#### [WORK REQUEST]
Go through the lines below and copy any that hold the string "return".

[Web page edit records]
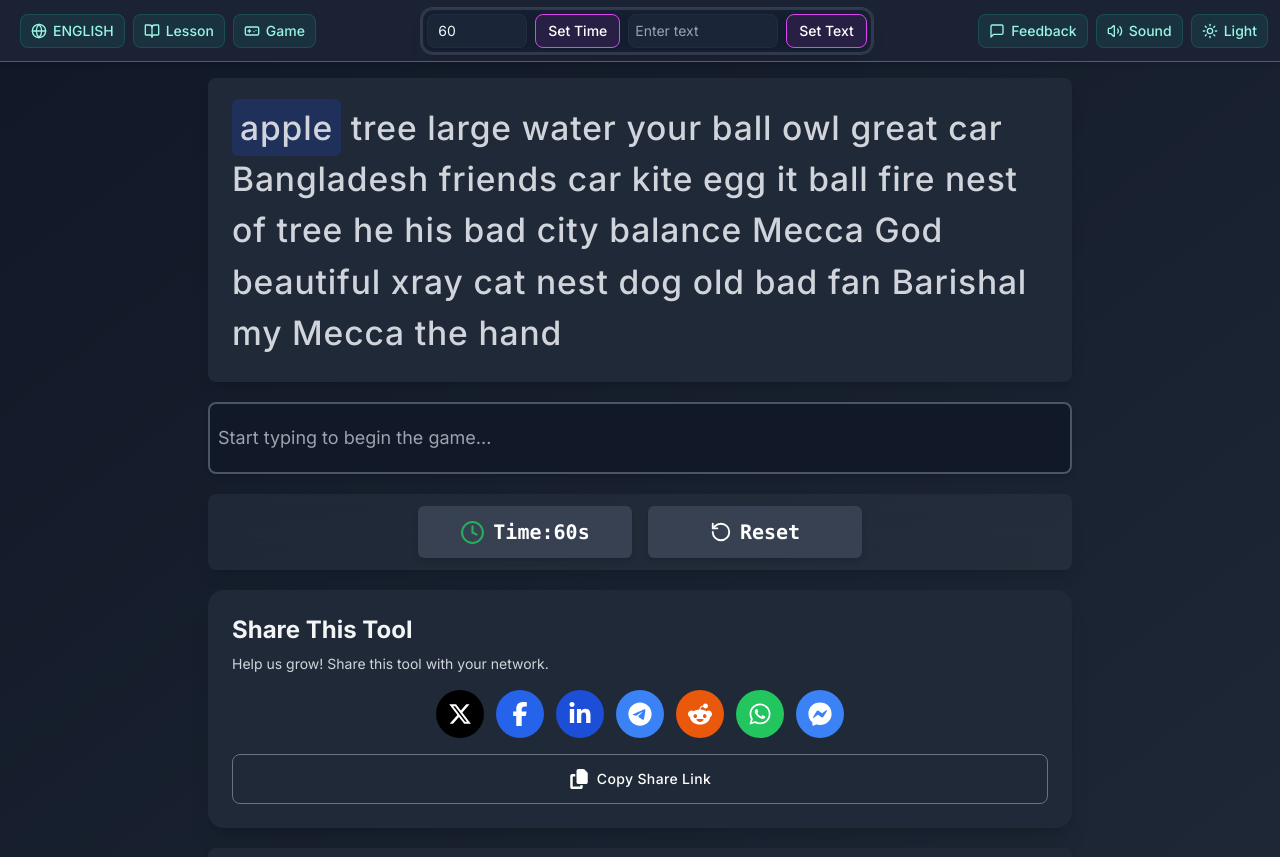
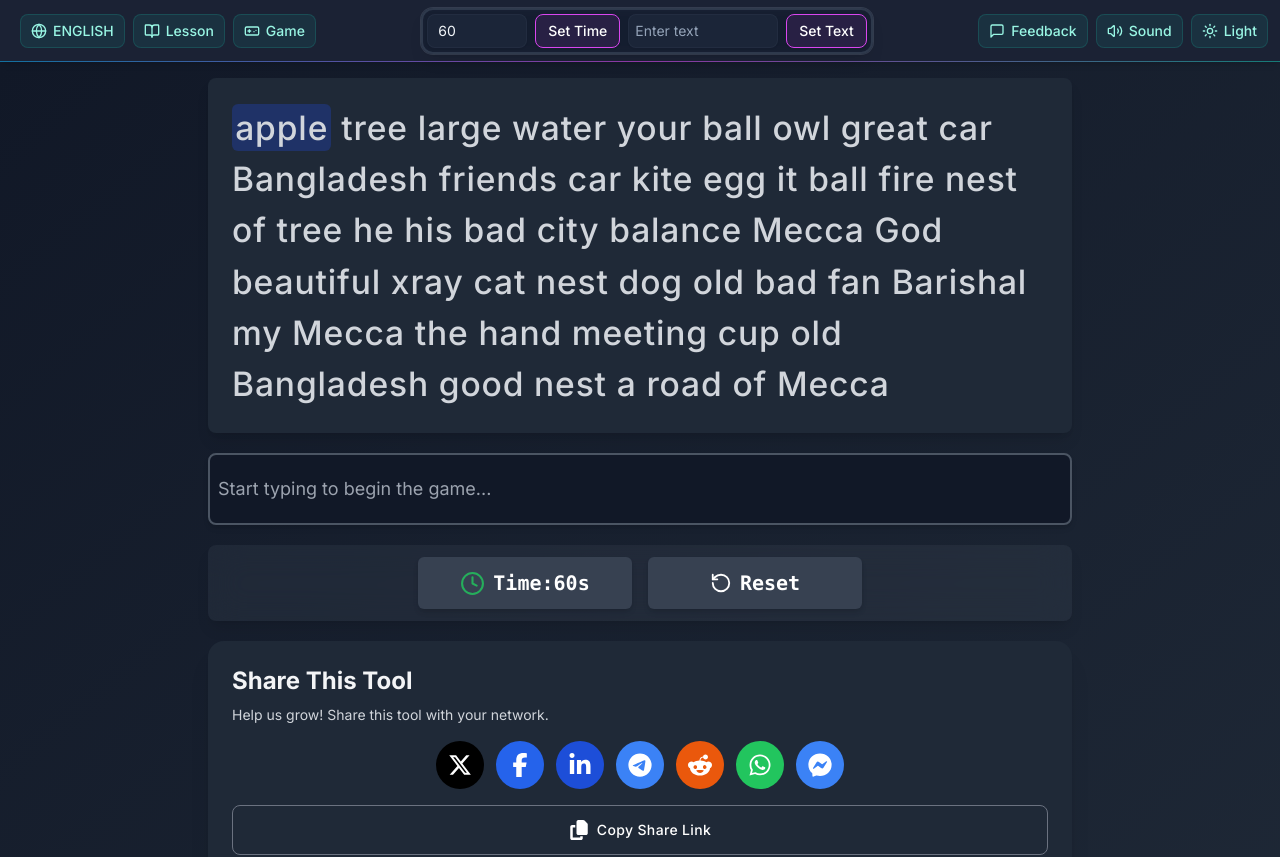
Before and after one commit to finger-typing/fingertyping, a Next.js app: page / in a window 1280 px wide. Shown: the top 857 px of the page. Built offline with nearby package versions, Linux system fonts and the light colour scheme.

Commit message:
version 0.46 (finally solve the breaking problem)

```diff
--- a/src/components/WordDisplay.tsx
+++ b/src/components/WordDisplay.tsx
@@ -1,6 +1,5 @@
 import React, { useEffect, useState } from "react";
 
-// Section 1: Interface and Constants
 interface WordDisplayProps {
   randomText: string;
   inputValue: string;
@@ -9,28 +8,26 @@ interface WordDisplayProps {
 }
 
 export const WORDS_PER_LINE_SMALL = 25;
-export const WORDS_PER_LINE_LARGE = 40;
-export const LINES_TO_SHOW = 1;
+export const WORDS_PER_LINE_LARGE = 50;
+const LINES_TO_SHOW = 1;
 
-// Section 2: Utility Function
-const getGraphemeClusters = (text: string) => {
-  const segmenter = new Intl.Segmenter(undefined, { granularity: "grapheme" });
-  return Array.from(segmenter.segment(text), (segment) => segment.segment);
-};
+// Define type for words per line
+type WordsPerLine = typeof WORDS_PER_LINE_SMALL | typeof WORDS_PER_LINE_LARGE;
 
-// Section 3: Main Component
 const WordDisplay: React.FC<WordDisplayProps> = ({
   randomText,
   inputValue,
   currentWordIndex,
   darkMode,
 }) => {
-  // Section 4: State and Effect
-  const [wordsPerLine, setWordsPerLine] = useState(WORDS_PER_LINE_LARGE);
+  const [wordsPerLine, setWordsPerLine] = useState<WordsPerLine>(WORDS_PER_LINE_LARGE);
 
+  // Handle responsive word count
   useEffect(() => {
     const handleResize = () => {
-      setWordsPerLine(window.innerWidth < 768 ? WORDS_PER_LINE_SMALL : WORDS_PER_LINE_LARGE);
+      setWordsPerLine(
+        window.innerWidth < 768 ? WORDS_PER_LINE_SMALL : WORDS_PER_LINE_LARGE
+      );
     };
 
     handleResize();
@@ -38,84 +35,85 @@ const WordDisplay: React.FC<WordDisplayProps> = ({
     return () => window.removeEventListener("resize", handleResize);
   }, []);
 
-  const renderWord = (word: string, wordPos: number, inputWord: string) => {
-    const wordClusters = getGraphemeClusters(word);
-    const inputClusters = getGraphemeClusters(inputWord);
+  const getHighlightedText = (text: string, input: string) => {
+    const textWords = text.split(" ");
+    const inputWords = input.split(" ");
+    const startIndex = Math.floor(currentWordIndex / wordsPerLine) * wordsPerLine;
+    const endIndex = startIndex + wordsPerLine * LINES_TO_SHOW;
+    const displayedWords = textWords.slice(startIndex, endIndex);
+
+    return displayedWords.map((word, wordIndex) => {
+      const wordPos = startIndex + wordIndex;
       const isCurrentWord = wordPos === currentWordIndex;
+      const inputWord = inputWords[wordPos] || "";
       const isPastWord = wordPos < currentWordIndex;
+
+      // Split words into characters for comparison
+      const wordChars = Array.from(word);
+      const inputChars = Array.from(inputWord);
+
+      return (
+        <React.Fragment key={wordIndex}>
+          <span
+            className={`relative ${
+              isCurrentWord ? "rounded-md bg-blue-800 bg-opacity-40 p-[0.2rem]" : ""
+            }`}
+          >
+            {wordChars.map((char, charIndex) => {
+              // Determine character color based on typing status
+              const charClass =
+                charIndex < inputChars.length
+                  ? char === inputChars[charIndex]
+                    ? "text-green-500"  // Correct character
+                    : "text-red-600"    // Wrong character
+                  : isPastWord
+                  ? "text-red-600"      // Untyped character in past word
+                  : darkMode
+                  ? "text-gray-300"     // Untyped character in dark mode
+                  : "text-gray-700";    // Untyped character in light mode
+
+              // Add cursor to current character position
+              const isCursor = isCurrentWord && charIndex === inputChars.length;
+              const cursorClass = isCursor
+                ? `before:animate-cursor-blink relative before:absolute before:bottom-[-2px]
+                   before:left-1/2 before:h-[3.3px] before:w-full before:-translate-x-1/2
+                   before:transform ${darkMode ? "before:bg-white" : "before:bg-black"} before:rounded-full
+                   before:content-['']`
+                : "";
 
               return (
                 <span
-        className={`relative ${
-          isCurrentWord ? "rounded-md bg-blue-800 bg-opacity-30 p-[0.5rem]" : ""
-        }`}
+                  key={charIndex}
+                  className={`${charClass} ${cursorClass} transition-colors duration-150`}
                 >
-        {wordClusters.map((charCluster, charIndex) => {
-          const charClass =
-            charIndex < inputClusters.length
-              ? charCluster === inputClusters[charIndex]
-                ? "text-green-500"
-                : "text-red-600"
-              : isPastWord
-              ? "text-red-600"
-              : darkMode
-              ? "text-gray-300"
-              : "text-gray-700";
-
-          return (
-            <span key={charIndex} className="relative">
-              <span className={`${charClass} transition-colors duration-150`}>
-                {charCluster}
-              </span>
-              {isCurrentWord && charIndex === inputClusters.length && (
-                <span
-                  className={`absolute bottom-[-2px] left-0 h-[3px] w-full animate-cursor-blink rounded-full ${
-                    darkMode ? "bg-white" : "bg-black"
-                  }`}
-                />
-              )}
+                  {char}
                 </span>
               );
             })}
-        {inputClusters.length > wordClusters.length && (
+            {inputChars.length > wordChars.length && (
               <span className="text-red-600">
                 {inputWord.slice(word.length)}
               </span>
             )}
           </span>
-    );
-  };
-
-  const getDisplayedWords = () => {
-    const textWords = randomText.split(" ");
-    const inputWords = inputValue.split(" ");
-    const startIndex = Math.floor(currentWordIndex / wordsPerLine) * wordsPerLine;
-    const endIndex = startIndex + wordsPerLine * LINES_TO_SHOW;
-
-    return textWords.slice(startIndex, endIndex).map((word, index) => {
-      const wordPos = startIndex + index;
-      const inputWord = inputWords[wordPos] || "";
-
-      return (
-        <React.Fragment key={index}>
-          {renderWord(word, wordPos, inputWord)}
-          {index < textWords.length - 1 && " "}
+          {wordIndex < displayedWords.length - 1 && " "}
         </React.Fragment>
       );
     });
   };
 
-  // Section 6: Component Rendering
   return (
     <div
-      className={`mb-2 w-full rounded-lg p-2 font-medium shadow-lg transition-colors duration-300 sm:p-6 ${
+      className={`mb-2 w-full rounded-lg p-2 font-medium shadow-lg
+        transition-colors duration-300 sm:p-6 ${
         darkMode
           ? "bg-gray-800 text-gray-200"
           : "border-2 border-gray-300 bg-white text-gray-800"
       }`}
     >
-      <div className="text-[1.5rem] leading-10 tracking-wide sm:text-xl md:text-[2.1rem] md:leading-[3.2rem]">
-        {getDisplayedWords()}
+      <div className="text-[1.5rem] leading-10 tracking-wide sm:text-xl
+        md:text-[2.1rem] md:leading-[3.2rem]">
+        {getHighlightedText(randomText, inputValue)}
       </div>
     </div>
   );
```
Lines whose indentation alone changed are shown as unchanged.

#### [TASK RESULT]
-  return Array.from(segmenter.segment(text), (segment) => segment.segment);
     return () => window.removeEventListener("resize", handleResize);
+    return displayedWords.map((word, wordIndex) => {
+      return (
               return (
-          return (
-    return textWords.slice(startIndex, endIndex).map((word, index) => {
-      return (
   return (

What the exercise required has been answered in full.